** Opening TASK DATA block **

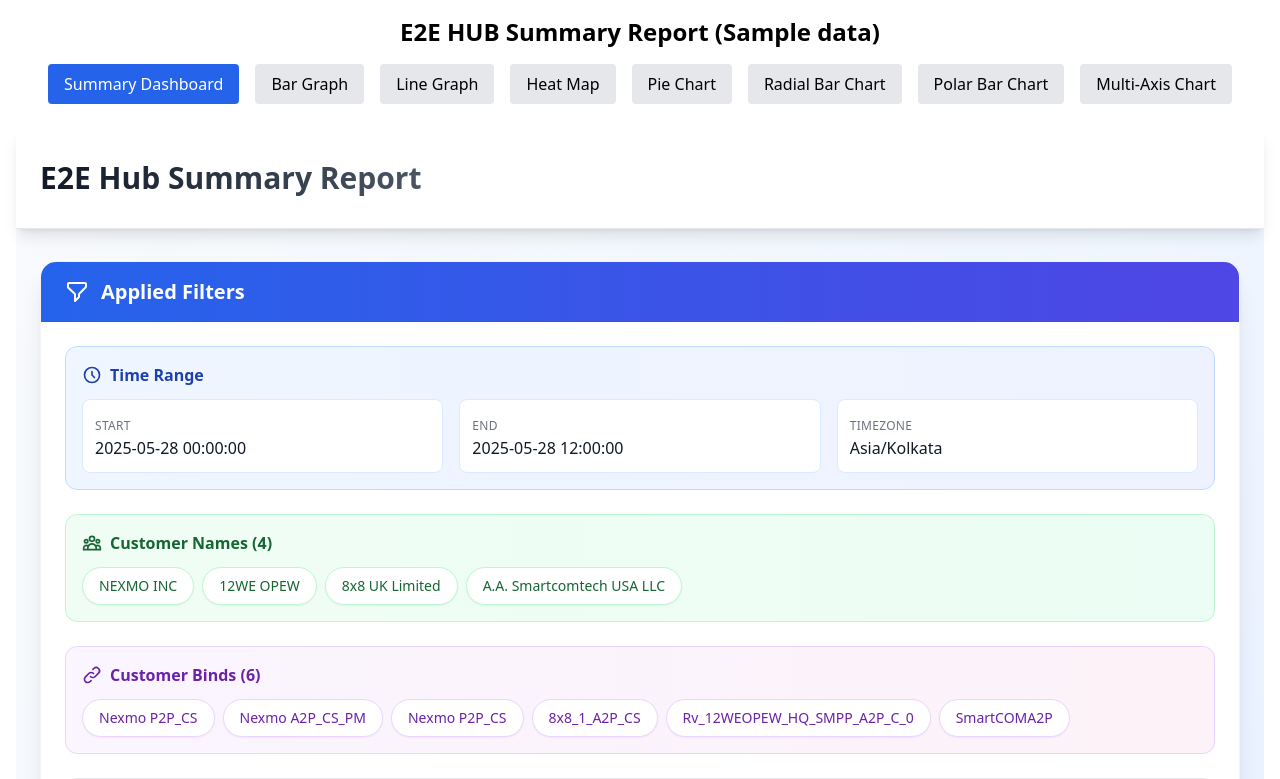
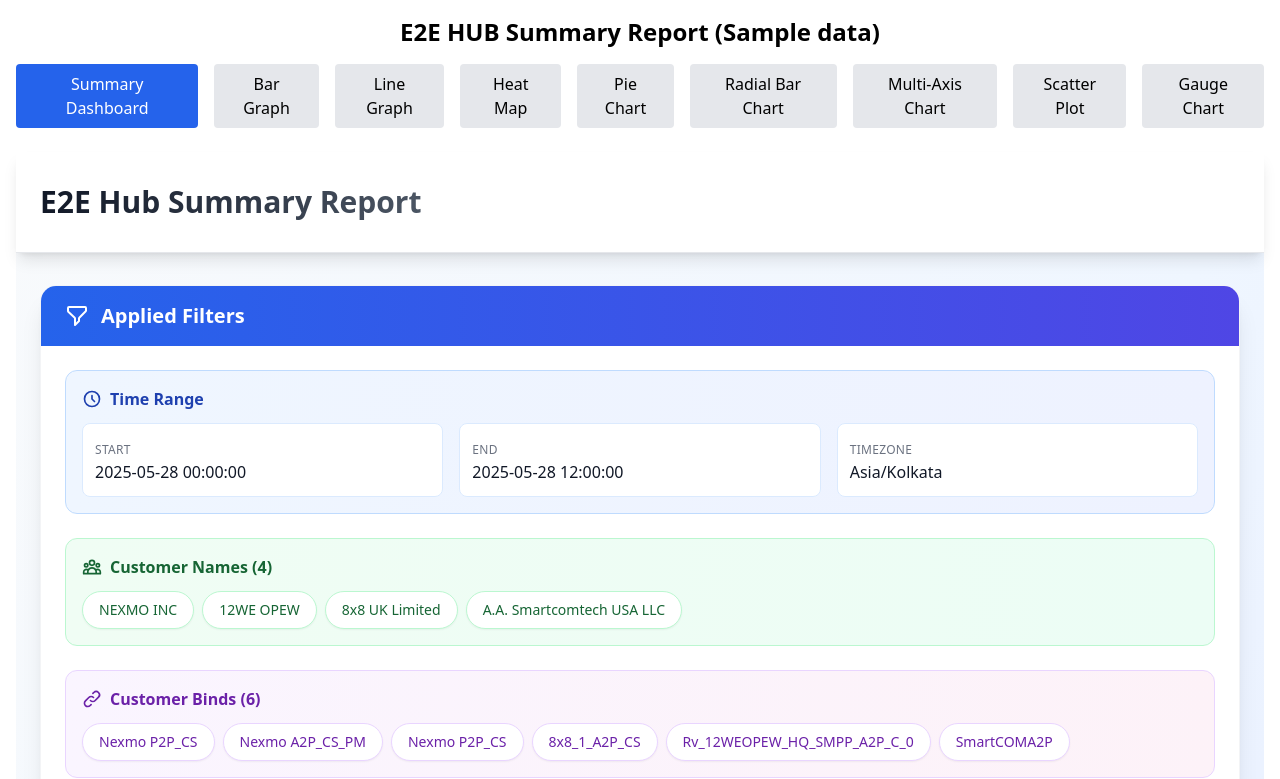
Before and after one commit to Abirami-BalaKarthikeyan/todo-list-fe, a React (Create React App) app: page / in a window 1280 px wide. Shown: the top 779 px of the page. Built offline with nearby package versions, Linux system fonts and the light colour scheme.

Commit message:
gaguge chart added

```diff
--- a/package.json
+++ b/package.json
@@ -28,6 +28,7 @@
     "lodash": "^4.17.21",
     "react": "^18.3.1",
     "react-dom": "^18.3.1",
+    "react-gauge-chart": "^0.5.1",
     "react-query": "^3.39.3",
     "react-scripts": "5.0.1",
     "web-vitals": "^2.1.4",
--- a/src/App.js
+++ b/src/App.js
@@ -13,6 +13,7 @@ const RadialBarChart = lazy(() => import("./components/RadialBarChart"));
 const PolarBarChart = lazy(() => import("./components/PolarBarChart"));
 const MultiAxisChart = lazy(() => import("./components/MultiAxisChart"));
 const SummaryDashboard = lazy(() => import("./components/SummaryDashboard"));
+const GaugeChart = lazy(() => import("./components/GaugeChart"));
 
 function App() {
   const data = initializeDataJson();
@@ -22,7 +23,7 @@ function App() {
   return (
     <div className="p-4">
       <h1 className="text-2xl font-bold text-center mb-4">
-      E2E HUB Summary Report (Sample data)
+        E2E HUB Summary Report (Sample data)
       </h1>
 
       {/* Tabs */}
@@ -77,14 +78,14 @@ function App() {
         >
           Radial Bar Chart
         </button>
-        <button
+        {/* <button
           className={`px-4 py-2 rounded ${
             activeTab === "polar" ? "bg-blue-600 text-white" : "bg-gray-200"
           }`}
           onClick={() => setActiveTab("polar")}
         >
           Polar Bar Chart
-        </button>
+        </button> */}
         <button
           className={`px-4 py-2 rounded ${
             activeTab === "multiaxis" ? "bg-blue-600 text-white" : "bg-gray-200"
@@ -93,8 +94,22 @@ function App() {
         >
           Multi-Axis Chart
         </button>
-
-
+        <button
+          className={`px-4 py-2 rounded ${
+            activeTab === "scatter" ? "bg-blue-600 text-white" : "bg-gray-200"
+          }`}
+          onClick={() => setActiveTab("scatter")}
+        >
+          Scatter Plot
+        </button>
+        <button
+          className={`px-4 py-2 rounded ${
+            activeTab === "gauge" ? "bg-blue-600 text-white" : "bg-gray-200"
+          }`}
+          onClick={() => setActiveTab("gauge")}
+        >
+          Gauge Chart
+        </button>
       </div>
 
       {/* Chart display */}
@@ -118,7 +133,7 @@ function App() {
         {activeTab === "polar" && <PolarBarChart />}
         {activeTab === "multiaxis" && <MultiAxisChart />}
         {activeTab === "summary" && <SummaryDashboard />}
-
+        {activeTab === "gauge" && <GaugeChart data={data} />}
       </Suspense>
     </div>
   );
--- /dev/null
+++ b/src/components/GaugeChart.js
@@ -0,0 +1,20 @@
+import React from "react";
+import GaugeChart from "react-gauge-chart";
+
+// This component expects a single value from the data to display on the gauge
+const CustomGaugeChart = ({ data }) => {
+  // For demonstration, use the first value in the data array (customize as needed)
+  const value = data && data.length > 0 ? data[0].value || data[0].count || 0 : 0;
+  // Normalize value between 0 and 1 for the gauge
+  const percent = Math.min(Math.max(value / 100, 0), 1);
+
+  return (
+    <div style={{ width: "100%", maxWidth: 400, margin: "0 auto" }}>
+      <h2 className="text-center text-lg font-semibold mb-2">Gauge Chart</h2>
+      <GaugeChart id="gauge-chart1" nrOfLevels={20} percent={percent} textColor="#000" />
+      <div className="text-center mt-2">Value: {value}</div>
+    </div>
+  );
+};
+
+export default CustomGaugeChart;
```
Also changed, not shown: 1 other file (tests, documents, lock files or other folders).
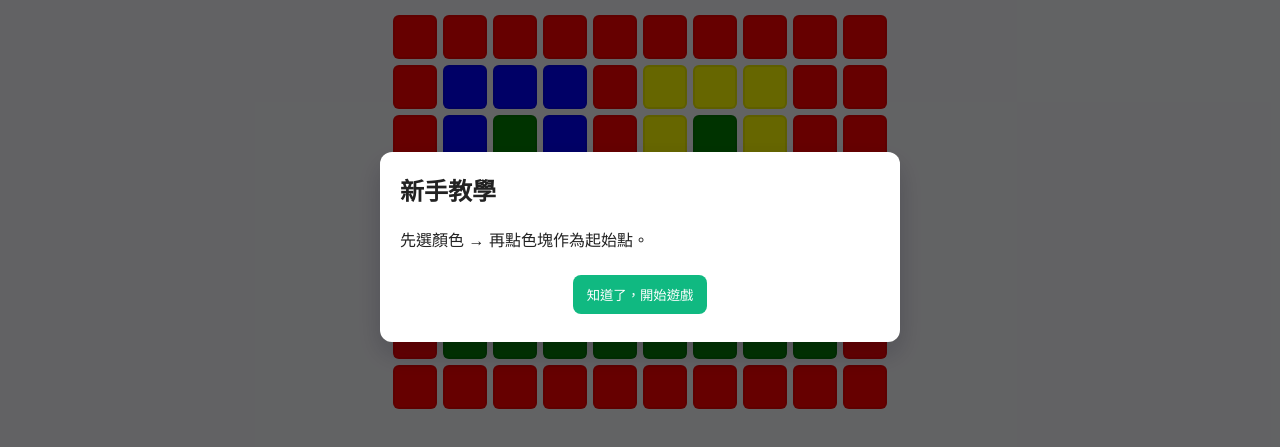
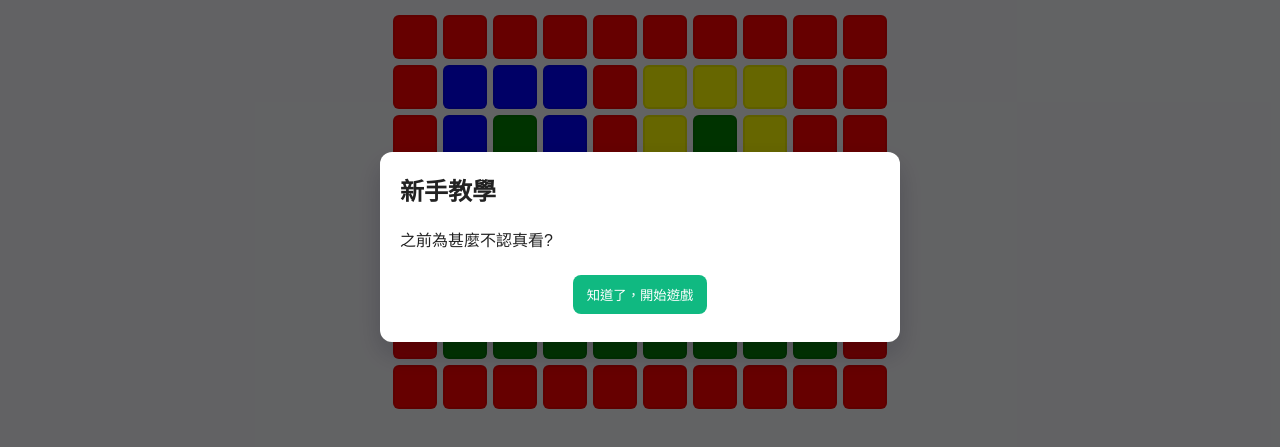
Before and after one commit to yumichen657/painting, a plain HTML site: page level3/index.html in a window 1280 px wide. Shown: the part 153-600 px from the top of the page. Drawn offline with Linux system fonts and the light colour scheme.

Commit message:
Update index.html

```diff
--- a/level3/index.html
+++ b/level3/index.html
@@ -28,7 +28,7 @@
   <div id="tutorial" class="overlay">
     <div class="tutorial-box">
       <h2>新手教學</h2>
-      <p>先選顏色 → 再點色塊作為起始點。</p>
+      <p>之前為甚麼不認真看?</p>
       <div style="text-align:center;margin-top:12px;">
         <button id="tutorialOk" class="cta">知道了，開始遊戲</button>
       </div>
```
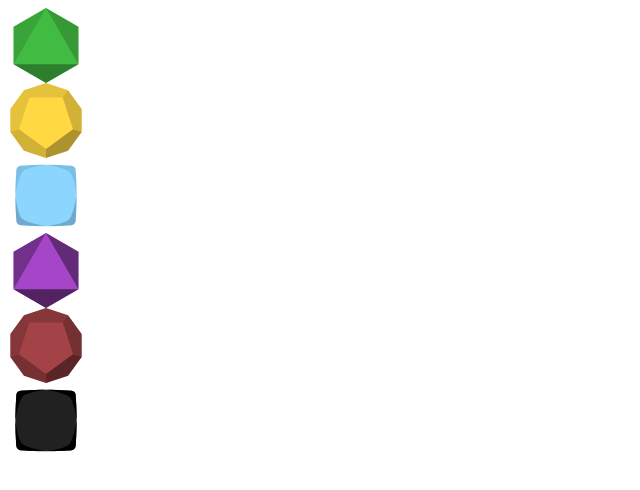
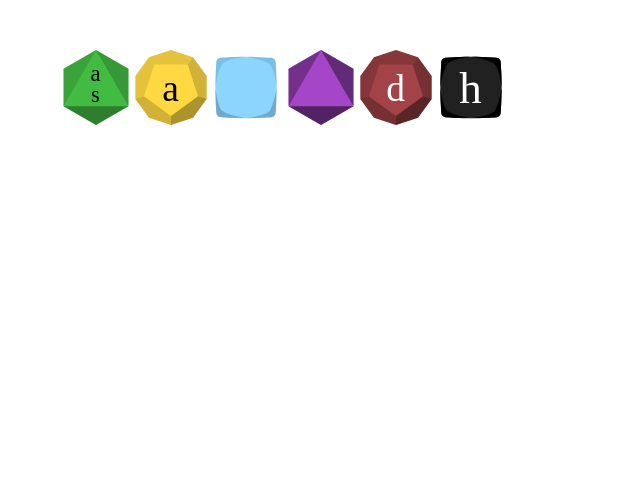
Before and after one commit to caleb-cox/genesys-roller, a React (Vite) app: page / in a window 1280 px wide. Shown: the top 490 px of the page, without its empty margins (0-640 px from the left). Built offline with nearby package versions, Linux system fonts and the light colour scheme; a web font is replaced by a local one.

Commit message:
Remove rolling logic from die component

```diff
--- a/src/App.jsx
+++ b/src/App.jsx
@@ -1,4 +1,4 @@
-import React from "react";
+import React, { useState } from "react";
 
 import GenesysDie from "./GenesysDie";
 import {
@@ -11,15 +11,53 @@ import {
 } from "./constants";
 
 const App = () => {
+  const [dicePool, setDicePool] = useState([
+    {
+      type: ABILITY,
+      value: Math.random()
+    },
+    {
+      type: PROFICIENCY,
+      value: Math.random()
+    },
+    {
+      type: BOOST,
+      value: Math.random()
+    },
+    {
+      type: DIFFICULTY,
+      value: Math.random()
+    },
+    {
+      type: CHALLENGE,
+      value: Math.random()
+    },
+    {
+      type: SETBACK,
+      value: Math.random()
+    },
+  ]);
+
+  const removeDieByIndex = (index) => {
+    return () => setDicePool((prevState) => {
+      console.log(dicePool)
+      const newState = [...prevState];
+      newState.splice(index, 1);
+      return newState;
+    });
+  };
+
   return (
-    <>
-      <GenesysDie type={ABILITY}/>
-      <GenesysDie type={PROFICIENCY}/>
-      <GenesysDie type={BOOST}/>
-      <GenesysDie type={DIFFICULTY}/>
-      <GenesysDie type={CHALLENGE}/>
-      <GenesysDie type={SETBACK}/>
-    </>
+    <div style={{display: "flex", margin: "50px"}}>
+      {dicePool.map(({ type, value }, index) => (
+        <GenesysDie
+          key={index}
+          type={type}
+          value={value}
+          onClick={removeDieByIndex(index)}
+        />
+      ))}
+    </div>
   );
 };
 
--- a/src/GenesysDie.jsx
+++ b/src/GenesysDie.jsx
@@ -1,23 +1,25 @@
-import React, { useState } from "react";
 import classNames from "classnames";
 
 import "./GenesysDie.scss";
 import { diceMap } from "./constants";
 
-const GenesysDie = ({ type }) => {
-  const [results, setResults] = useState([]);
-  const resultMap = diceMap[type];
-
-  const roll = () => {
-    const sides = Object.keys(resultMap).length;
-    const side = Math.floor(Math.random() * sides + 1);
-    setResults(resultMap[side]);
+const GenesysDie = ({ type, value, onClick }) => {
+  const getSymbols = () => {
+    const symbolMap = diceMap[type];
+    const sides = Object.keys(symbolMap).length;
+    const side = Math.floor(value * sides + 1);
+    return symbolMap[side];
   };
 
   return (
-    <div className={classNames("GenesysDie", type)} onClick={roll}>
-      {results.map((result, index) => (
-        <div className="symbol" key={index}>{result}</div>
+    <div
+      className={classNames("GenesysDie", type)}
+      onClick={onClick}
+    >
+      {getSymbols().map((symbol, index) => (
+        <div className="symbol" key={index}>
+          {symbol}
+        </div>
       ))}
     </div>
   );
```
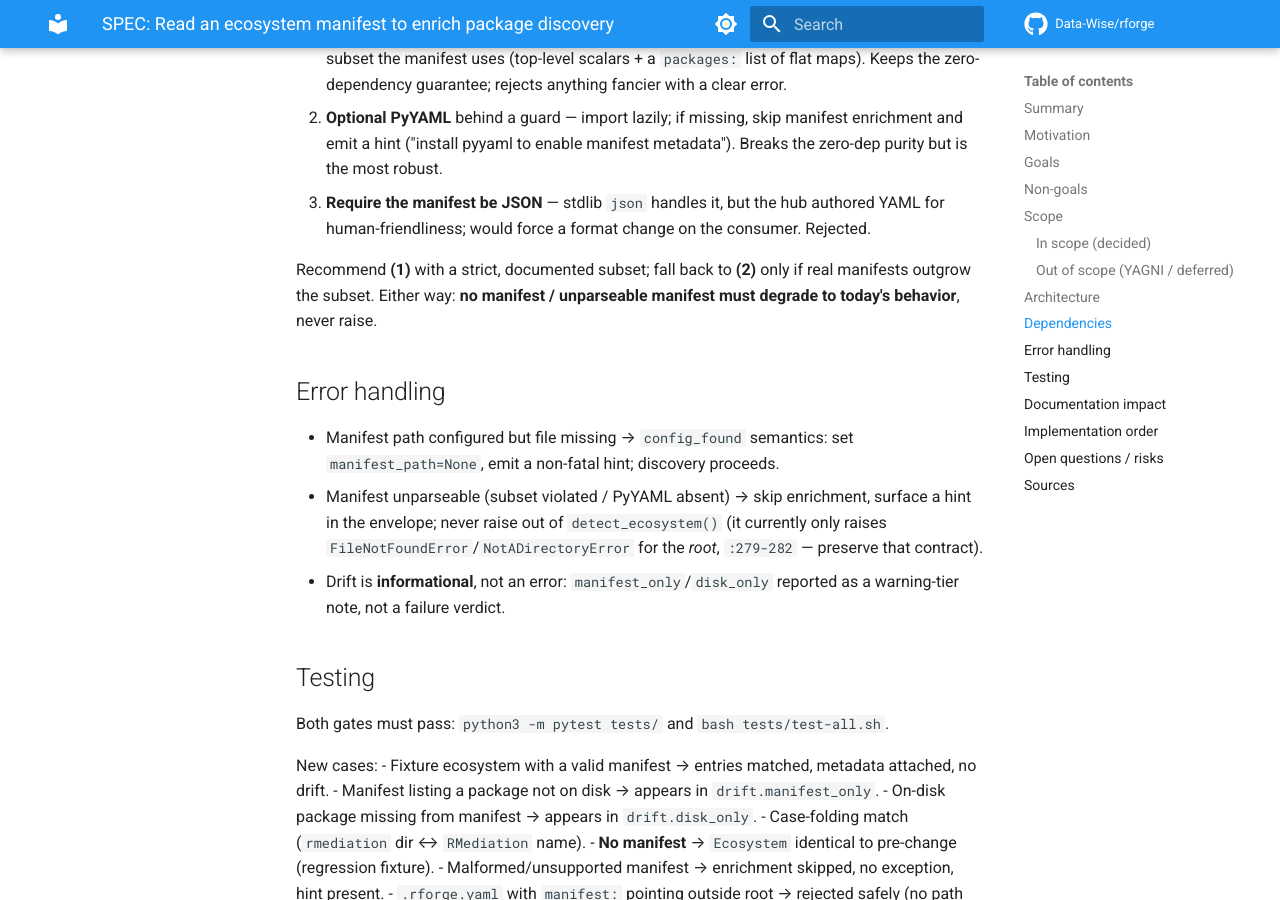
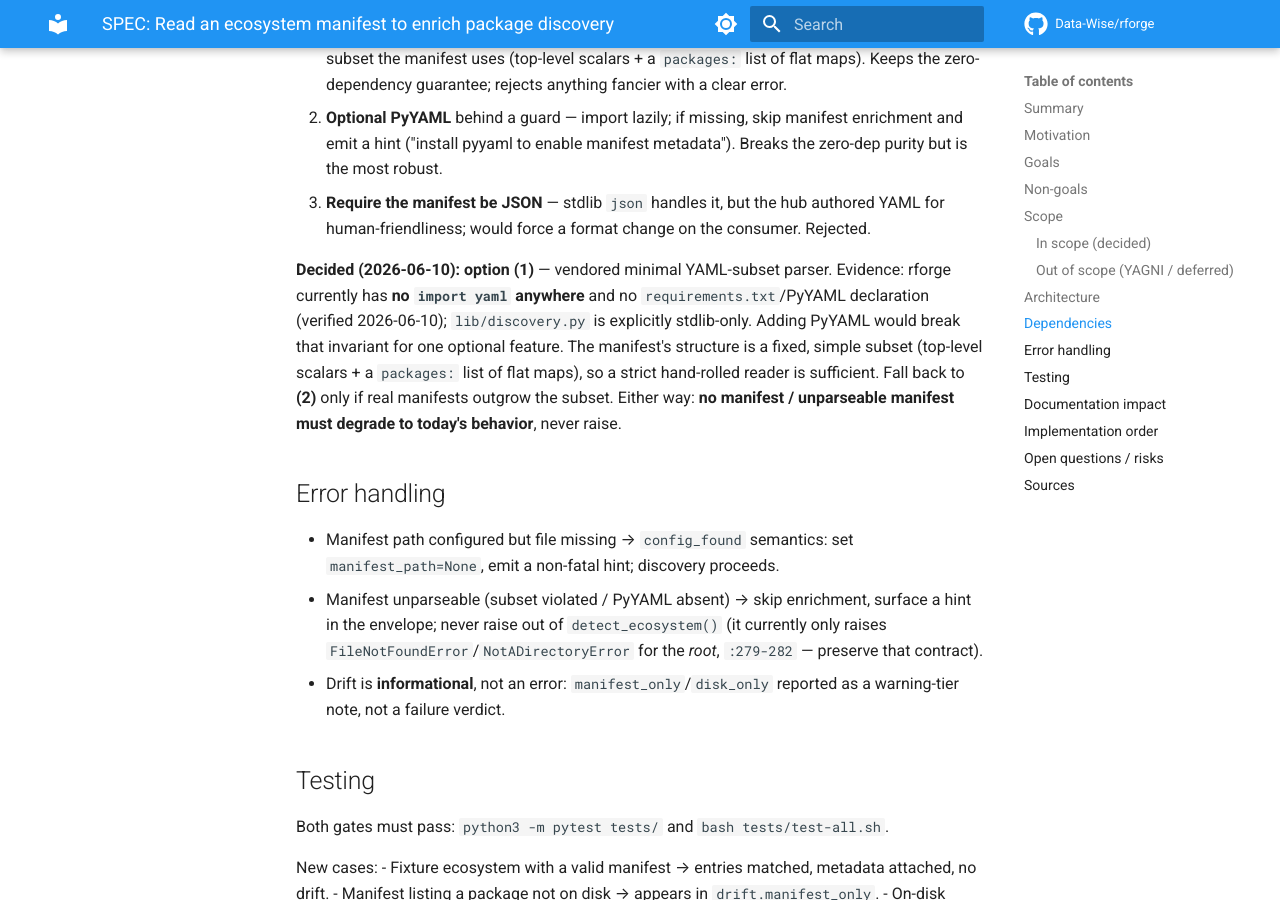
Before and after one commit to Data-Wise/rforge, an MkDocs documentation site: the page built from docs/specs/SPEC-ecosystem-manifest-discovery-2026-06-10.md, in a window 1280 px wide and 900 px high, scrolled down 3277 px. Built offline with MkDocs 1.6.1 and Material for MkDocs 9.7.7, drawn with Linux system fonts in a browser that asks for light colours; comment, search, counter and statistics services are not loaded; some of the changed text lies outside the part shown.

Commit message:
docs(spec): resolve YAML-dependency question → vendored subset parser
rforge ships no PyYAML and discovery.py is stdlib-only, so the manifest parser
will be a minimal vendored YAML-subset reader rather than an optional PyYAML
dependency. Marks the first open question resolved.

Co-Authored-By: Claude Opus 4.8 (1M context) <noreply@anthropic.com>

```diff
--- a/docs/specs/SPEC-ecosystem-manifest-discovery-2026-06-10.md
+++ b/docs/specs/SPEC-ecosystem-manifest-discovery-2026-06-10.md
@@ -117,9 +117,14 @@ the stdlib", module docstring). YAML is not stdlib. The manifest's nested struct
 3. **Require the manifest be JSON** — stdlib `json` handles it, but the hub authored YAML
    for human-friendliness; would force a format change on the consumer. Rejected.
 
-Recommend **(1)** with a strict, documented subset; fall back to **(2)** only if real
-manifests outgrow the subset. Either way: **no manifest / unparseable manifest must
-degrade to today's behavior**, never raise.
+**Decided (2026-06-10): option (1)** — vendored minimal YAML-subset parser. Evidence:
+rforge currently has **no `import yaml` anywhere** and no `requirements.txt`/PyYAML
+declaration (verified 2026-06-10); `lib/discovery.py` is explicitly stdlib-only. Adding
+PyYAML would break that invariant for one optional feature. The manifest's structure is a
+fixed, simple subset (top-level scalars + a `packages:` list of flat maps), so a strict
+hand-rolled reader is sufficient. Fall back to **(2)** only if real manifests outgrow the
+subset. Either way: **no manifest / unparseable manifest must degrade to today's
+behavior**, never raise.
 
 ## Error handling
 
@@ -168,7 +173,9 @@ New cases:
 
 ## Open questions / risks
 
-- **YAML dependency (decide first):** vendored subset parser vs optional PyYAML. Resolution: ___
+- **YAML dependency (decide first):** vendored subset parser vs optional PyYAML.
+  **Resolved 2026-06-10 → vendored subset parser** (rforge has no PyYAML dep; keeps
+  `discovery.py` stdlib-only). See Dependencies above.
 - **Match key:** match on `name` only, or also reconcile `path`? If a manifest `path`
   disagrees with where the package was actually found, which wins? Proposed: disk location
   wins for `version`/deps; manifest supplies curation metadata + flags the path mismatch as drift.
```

** Closing TASK DATA block **

EXERCISE BRIEF =>
Please find, in the entries above, every line where "nearby" occurs, and copy it.

TASK OUTPUT =>
Before and after one commit to Abirami-BalaKarthikeyan/todo-list-fe, a React (Create React App) app: page / in a window 1280 px wide. Shown: the top 779 px of the page. Built offline with nearby package versions, Linux system fonts and the light colour scheme.
Before and after one commit to caleb-cox/genesys-roller, a React (Vite) app: page / in a window 1280 px wide. Shown: the top 490 px of the page, without its empty margins (0-640 px from the left). Built offline with nearby package versions, Linux system fonts and the light colour scheme; a web font is replaced by a local one.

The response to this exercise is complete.